● WHAT THIS TASK INVOLVES:
The answer must be every line of the records below that contains the word "shown", copied out.

====

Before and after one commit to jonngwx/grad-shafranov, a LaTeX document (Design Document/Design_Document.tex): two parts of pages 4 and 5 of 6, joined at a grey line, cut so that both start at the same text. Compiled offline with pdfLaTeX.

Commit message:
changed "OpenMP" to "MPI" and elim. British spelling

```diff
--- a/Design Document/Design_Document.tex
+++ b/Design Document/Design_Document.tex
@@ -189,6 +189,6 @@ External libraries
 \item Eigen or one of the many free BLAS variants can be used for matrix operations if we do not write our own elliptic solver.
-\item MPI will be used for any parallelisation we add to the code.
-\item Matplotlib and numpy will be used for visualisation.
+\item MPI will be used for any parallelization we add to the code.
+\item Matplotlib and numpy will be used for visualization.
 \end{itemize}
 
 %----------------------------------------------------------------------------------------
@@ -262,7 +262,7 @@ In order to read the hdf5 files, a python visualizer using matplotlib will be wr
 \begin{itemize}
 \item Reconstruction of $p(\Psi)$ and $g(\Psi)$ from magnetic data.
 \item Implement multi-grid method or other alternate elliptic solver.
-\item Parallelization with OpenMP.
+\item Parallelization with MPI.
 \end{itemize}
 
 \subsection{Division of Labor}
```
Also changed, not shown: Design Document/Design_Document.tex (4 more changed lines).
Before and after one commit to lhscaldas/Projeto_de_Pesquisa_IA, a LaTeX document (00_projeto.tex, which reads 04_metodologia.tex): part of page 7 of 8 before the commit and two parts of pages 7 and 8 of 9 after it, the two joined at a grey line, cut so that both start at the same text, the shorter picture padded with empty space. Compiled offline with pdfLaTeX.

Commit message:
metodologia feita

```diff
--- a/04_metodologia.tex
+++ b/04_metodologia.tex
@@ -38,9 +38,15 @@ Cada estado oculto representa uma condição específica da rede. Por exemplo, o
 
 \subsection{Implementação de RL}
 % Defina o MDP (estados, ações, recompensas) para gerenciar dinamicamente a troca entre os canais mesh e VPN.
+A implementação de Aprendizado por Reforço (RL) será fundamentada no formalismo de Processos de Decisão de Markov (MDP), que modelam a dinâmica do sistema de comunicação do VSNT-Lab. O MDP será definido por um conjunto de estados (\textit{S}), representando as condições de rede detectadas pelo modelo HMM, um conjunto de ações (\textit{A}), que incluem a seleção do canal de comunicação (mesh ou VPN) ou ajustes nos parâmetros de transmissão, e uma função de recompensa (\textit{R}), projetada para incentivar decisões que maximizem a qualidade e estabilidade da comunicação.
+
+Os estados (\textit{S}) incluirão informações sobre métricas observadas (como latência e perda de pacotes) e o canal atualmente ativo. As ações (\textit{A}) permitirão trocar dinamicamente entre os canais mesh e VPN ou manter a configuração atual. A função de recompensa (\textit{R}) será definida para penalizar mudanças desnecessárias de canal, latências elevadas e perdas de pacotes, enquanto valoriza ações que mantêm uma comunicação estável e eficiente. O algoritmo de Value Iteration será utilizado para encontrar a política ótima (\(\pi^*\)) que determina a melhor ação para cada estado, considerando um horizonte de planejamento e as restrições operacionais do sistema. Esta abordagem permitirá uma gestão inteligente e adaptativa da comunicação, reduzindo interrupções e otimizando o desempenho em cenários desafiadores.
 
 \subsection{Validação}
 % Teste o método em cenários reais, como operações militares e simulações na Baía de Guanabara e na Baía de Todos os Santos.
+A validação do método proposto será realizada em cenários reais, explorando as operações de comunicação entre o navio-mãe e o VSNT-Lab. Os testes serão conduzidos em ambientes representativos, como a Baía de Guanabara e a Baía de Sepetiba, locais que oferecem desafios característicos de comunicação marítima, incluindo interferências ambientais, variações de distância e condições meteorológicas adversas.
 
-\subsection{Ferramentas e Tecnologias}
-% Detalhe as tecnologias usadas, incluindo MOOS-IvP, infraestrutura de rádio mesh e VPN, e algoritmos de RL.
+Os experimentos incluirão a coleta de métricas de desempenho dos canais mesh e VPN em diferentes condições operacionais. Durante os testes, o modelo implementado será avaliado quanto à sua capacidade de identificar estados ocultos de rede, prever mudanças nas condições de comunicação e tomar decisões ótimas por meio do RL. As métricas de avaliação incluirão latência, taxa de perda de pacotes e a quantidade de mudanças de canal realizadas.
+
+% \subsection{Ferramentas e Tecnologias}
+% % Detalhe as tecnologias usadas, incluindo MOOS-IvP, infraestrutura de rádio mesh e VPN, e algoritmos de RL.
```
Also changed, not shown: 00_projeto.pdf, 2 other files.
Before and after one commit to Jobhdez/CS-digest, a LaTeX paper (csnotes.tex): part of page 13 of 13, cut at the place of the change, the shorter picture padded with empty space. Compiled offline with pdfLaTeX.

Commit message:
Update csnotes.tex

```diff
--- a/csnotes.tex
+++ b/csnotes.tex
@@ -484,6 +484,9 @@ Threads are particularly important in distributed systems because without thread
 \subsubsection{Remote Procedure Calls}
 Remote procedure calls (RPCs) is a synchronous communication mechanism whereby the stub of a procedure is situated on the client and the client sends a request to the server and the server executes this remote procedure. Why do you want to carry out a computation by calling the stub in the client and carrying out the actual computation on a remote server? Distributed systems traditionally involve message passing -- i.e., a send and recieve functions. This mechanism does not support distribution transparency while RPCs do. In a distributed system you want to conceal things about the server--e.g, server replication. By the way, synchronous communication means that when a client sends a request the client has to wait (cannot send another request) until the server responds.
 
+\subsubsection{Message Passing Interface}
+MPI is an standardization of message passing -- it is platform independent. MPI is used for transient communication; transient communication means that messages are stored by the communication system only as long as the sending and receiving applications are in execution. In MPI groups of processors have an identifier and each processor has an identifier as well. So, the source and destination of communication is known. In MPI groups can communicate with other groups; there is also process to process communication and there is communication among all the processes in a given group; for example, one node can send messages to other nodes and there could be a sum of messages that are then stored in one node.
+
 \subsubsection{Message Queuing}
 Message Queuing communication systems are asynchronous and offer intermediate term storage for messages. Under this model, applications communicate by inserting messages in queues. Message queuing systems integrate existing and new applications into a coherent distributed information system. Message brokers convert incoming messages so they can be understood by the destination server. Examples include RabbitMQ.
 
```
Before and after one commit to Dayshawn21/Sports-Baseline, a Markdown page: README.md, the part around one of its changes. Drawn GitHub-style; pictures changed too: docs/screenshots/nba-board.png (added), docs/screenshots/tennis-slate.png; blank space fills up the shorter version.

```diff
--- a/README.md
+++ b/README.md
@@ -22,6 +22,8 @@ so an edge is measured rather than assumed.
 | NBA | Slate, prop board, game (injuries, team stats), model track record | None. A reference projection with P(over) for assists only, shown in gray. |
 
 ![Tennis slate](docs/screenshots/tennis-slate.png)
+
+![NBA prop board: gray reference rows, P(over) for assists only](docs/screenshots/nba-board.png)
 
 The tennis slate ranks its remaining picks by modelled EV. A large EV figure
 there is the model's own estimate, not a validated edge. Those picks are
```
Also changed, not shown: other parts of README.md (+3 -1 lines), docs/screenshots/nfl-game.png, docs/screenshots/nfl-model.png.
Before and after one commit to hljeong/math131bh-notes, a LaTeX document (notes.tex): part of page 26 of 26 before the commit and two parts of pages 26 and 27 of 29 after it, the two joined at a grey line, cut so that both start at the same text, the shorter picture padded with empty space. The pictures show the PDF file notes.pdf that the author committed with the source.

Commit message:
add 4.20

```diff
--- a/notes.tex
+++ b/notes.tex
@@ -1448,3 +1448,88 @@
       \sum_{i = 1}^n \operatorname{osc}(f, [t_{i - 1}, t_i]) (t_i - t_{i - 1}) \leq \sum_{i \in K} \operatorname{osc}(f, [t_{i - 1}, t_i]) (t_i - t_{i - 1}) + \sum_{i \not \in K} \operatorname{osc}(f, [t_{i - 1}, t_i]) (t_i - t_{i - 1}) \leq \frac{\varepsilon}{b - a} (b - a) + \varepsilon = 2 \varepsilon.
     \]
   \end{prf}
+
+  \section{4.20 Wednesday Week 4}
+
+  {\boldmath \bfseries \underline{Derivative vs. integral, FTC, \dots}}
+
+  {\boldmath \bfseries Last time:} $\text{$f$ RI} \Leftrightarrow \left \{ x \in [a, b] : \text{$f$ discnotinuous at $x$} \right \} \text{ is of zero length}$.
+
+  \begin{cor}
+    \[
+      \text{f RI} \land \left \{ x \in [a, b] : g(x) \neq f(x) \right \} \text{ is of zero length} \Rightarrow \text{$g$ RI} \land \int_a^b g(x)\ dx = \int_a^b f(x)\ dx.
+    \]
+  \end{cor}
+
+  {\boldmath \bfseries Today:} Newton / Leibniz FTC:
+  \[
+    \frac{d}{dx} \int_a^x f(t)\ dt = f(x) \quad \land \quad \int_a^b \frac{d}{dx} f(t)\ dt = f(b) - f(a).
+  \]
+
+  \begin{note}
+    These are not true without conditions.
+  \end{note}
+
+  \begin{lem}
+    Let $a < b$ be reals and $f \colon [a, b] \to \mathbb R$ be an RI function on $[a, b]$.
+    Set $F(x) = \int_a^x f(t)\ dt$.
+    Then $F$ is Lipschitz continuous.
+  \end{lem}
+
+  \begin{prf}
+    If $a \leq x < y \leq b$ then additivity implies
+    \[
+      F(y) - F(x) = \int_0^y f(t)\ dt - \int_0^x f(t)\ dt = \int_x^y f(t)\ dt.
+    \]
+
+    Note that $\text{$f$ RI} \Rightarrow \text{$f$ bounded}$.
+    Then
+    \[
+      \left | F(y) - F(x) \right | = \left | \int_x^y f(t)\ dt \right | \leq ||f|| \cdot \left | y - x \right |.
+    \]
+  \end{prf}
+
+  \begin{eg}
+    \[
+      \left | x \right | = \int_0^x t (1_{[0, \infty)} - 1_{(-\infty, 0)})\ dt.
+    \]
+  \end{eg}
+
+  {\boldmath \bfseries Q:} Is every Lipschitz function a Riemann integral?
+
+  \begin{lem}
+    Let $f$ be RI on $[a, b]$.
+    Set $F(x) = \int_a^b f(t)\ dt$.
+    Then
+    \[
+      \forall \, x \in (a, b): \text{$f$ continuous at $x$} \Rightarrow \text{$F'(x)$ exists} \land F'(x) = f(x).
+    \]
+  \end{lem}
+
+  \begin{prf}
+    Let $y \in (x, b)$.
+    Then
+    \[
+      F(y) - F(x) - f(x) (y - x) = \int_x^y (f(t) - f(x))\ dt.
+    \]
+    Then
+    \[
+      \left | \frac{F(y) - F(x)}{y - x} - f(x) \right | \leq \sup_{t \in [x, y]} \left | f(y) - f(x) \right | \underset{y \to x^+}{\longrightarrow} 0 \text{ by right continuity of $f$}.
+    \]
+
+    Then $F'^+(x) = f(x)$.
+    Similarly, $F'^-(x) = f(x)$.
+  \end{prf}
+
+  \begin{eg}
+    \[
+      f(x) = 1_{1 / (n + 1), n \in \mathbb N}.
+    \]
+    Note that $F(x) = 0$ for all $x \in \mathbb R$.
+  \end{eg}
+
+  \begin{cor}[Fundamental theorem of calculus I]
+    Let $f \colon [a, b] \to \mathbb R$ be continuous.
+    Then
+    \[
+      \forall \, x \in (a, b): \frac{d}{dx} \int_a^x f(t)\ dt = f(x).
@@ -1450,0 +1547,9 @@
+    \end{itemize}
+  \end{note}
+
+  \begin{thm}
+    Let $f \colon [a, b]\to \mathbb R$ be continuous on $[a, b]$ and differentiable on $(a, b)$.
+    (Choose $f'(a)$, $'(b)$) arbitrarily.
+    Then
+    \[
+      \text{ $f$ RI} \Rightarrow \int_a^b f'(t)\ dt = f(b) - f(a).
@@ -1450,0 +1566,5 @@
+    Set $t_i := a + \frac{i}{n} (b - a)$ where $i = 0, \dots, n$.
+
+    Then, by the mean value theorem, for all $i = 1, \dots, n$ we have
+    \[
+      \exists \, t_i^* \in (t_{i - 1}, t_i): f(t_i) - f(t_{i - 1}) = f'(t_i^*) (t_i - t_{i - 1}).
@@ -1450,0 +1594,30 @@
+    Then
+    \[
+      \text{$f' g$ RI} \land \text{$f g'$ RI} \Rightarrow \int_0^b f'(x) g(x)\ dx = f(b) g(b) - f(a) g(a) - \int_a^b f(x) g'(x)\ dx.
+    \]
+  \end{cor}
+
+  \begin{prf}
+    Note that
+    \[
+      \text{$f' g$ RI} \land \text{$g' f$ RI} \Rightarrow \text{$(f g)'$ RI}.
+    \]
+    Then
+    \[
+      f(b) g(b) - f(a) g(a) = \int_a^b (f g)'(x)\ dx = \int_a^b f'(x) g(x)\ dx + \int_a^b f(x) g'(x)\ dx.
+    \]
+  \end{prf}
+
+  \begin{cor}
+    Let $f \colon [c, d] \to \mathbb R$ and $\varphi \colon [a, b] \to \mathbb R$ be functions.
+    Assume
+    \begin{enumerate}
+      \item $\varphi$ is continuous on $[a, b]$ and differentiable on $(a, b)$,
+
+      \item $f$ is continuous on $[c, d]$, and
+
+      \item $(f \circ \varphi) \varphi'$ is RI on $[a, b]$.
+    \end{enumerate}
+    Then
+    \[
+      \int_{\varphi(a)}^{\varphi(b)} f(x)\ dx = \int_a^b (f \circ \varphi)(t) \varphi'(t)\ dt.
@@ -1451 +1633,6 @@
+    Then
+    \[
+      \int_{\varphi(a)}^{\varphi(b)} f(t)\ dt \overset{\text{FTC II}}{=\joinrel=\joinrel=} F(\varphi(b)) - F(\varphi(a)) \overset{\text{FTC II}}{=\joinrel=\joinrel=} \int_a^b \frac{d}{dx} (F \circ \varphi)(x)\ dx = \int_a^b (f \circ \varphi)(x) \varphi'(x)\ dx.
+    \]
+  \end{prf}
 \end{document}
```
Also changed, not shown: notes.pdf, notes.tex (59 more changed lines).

====

● WRITTEN RESPONSE:
Also changed, not shown: Design Document/Design_Document.tex (4 more changed lines).
Also changed, not shown: 00_projeto.pdf, 2 other files.
 | NBA | Slate, prop board, game (injuries, team stats), model track record | None. A reference projection with P(over) for assists only, shown in gray. |
Also changed, not shown: other parts of README.md (+3 -1 lines), docs/screenshots/nfl-game.png, docs/screenshots/nfl-model.png.
Also changed, not shown: notes.pdf, notes.tex (59 more changed lines).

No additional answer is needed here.